Press Releases

New York’s Heating Oil Drivers Win New Union Contract

Workers who heat New York get 8% raises and increased benefits

Just in time for the holidays, Teamsters Local 553 announced today that New York’s heating oil workers have approved a new union contract that provides substantial raises and increased contributions to pension and healthcare funds. The contact was approved by a 99% majority of union members.

“This union contract represents the American dream for hundreds of working families in New York,” said Demos Demopoulos, Secretary-Treasurer of Teamsters Local 553. “This is a job where, if you are willing to work hard, you can earn a wage that provides for your family and allows you to join the middle-class. I’ve done this job, I know how hard it is, and I’m proud that the workers who keep New York warm every winter are Teamsters.”

The master heating oil contract covers the majority of workers who deliver heating oil to homes and businesses in New York City or who install and service heating oil equipment. In total, 31 heating oil companies are party to the master contract with Local 553, including Petro, Approved, Rockway, and Statewide.

The hundreds of heating oil workers who work under the master heating oil contact will receive 8% raises over the three-year deal. The companies will also increase contributions to the union’s health and pension funds, which provide generous benefits to union members.

“We are proud of the work we do and know that millions of New Yorkers depend on us,” said Frank Fico, a 28-year heating oil driver and member of Teamsters Local 553. “This contact allows our families to thrive alongside the industry and we know a pension will be there for us when we are ready to retire. This is what it means to be a Teamster.”

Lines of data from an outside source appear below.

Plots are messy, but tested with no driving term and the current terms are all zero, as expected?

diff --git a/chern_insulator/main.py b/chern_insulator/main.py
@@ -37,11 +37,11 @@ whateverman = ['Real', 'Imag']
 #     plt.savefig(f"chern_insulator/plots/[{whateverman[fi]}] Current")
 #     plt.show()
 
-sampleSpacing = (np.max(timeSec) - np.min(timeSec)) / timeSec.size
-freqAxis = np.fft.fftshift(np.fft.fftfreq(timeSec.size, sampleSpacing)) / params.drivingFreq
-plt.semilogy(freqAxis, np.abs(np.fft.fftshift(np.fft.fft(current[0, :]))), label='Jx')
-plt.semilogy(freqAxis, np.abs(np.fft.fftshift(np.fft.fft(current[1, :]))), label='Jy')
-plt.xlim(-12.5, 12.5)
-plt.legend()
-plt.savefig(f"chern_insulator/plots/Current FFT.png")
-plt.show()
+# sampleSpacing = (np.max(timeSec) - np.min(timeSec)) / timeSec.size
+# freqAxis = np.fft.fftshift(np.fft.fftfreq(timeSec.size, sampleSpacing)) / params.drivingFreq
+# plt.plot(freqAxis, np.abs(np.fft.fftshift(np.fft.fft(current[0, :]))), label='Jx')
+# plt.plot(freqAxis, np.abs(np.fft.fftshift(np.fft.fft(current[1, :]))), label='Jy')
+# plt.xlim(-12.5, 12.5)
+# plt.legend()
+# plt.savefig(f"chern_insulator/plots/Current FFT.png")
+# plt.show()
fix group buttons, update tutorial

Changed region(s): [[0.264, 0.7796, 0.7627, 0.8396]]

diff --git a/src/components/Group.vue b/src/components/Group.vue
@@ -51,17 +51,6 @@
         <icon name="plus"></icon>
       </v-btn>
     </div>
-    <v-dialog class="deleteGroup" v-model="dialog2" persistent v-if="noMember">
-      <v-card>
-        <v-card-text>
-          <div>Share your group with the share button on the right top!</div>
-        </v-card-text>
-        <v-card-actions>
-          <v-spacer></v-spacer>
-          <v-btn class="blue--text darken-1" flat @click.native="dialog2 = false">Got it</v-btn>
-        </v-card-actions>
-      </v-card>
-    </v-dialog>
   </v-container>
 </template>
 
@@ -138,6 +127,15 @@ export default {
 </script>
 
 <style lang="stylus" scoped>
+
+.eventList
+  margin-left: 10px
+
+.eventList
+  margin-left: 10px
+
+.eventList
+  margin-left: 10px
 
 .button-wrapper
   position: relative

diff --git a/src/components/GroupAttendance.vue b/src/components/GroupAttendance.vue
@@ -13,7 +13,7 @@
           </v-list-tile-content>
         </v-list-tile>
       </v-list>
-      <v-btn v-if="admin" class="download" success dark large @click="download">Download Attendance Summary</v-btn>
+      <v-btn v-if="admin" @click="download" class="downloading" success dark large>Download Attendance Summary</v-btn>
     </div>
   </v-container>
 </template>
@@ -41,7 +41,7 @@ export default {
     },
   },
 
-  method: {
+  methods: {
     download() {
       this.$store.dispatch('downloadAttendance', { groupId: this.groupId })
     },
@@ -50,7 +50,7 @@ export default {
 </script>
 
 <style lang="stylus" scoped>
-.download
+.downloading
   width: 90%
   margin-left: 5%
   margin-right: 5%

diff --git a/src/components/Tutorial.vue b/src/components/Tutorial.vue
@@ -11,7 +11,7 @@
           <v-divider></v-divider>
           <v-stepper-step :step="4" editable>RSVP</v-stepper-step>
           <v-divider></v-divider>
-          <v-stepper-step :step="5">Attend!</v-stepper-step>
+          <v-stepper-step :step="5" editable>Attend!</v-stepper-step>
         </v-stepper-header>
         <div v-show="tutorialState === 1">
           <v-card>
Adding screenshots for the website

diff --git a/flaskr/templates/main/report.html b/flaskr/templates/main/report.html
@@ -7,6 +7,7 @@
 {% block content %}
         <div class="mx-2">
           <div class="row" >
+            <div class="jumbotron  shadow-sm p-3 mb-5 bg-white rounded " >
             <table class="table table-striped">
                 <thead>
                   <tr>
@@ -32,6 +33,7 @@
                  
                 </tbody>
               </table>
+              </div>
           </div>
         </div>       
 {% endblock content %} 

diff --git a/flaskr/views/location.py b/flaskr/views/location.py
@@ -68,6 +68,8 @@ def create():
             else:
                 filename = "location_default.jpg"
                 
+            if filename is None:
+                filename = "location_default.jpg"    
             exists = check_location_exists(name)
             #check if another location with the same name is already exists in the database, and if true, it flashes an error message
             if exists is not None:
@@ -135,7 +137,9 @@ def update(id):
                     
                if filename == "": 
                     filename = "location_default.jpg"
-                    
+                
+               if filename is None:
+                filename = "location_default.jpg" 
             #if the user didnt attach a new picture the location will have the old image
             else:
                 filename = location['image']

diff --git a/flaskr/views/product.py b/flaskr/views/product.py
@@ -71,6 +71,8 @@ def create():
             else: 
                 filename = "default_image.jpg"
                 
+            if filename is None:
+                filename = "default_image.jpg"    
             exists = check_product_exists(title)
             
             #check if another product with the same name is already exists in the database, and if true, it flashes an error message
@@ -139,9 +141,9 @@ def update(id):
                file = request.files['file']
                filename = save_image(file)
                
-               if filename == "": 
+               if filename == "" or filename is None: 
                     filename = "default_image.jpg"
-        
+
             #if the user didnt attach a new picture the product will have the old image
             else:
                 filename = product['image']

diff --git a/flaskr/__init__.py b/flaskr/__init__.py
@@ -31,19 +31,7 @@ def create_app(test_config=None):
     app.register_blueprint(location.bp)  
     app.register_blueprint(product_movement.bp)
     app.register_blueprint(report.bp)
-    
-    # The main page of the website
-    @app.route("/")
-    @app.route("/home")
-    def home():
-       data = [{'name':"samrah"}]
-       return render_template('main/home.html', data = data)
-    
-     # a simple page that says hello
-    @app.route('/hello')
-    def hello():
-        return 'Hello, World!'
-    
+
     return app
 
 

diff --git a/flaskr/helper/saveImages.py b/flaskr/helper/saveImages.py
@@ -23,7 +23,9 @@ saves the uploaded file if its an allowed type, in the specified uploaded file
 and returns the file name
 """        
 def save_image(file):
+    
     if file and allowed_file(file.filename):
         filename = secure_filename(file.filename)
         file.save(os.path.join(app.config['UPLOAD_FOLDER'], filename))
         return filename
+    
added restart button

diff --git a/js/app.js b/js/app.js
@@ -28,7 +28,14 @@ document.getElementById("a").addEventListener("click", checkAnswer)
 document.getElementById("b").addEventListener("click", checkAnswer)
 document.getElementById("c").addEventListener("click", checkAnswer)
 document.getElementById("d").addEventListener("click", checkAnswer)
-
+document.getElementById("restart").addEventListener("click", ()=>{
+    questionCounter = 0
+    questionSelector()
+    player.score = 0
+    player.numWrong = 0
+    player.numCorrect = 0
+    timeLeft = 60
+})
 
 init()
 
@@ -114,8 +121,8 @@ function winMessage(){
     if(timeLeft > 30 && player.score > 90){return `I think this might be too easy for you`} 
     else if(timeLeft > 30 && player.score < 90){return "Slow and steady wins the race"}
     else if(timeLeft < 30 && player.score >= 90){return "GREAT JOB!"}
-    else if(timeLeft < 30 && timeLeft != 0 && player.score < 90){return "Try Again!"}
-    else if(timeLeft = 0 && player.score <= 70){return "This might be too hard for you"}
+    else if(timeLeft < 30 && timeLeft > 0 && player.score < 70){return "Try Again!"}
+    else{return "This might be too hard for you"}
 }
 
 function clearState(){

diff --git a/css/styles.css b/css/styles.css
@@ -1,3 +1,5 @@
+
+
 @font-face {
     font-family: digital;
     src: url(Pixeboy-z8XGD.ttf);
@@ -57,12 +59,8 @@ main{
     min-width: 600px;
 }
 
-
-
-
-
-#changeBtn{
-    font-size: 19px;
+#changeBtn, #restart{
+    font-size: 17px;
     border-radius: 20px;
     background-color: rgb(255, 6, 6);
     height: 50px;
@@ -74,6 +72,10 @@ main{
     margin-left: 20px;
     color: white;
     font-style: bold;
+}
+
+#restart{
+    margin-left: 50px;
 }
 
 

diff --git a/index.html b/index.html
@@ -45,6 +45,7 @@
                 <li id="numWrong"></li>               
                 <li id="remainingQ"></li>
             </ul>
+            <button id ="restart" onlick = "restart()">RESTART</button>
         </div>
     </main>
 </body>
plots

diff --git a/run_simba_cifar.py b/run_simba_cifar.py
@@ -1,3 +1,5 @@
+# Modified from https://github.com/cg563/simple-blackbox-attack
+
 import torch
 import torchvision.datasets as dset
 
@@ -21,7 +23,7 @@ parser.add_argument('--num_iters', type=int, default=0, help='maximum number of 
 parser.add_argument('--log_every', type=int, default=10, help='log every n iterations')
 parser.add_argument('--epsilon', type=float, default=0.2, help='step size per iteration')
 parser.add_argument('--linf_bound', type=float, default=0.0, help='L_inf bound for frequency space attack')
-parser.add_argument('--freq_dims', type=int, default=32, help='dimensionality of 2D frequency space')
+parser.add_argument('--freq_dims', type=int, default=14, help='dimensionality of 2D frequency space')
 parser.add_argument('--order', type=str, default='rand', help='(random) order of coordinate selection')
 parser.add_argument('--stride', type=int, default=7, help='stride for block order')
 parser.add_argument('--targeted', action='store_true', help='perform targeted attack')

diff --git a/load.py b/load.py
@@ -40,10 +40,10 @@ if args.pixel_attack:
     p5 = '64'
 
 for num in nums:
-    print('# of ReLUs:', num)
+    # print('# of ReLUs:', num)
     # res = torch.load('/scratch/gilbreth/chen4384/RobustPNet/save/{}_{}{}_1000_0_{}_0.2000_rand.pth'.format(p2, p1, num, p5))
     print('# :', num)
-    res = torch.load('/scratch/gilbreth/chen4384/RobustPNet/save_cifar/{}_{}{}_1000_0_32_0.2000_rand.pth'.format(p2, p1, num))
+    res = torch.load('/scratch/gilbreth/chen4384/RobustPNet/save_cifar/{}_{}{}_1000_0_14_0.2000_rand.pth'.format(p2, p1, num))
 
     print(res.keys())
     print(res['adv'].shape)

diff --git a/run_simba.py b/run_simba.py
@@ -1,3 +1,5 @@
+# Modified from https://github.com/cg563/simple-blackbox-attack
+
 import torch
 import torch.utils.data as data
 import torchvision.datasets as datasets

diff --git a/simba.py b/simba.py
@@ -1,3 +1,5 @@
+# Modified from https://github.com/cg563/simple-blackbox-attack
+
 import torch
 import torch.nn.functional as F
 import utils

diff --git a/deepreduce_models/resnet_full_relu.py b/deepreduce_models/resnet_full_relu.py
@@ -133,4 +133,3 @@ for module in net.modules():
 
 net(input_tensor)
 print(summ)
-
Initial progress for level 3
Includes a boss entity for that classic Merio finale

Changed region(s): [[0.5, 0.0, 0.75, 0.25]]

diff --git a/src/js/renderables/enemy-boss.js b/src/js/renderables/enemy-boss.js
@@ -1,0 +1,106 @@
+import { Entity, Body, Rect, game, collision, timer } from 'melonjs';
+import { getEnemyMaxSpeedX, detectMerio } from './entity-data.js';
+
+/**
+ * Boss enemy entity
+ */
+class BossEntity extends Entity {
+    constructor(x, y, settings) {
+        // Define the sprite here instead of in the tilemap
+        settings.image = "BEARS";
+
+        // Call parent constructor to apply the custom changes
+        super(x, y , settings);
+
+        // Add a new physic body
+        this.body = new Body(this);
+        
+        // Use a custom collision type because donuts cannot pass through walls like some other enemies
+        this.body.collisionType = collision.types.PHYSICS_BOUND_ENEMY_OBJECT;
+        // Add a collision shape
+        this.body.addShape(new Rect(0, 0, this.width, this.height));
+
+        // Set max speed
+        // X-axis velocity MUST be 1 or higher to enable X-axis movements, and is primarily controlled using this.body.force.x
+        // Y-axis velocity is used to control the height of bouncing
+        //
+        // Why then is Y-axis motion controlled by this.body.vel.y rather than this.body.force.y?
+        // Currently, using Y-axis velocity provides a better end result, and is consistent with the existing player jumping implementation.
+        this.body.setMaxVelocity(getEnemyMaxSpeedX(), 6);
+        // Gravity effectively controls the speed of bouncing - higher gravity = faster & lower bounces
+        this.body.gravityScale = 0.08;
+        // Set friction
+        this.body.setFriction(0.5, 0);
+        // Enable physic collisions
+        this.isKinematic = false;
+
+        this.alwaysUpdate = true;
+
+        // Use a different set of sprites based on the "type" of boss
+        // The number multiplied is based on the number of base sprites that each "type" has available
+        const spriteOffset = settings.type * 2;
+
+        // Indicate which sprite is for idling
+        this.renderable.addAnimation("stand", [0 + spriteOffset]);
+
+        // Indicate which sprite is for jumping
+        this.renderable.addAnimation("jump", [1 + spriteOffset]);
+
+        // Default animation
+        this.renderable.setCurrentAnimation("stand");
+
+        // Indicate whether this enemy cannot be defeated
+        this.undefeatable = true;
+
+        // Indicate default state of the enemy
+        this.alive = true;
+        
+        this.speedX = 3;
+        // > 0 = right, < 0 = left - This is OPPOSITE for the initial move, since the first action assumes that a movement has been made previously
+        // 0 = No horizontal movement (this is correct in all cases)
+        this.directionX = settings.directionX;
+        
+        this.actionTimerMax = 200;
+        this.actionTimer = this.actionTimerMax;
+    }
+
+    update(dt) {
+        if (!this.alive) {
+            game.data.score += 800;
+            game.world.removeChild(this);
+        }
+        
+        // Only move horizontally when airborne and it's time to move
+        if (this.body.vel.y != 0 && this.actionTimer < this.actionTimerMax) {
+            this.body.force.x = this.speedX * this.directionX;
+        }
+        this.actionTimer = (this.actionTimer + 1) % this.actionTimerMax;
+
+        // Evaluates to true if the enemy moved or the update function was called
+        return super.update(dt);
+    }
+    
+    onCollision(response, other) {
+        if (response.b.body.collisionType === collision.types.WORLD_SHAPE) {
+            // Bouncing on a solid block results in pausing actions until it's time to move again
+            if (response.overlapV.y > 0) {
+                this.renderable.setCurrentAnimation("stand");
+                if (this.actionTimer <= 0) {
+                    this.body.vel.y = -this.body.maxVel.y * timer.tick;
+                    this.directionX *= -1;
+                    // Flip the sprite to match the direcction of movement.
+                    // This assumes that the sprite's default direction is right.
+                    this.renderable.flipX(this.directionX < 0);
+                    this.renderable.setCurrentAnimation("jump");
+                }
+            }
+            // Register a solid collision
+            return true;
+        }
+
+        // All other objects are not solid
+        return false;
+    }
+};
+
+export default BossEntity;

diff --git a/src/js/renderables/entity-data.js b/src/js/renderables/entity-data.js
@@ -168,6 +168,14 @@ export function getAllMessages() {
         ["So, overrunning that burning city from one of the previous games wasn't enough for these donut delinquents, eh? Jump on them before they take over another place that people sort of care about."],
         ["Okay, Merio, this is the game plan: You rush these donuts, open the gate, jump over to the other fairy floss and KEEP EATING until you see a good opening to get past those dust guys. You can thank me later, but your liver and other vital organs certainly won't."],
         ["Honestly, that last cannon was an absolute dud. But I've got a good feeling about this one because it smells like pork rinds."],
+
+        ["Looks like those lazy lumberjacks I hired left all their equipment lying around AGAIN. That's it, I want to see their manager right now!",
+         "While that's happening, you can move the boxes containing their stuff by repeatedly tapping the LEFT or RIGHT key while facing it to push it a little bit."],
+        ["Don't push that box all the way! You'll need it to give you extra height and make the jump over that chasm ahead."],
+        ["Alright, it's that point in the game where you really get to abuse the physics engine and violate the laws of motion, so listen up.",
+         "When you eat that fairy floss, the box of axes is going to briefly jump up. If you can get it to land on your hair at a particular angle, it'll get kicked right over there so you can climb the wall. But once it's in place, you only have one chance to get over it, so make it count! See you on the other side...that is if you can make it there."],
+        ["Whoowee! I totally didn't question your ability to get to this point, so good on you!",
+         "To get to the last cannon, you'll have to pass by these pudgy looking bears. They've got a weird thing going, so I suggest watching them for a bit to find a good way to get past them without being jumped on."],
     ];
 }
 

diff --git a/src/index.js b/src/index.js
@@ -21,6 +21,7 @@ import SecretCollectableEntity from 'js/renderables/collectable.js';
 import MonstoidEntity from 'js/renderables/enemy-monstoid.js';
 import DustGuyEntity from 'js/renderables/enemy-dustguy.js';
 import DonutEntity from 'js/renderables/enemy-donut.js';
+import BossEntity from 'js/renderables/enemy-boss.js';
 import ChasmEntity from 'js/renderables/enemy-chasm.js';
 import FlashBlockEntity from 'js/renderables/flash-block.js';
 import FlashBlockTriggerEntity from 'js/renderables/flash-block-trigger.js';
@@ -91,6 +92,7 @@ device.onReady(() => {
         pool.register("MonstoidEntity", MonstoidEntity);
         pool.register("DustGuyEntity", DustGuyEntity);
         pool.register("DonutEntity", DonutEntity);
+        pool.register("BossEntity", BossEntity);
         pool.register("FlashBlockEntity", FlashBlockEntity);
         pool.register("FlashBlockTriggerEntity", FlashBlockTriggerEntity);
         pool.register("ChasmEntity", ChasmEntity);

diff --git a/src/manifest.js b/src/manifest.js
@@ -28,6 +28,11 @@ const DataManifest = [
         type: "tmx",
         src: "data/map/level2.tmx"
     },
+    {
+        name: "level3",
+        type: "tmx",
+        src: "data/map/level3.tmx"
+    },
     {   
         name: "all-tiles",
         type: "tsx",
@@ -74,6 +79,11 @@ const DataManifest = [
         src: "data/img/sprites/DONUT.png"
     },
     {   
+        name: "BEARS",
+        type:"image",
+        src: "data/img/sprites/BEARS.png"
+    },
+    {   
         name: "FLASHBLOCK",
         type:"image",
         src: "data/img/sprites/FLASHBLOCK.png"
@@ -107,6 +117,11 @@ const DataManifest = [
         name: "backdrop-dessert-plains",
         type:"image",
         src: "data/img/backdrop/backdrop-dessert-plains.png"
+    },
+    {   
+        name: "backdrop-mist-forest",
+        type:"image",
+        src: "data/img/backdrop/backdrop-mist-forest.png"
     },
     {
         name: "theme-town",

Local 553 is the oldest local in New York City affiliated with the International Brotherhood of Teamsters, originally representing workers who delivered coal by horse and wagon. In recent years, the union has consolidated with other Teamster locals and grown to represent school bus workers, milk and bread delivery drivers, and Central Park horse carriage drivers.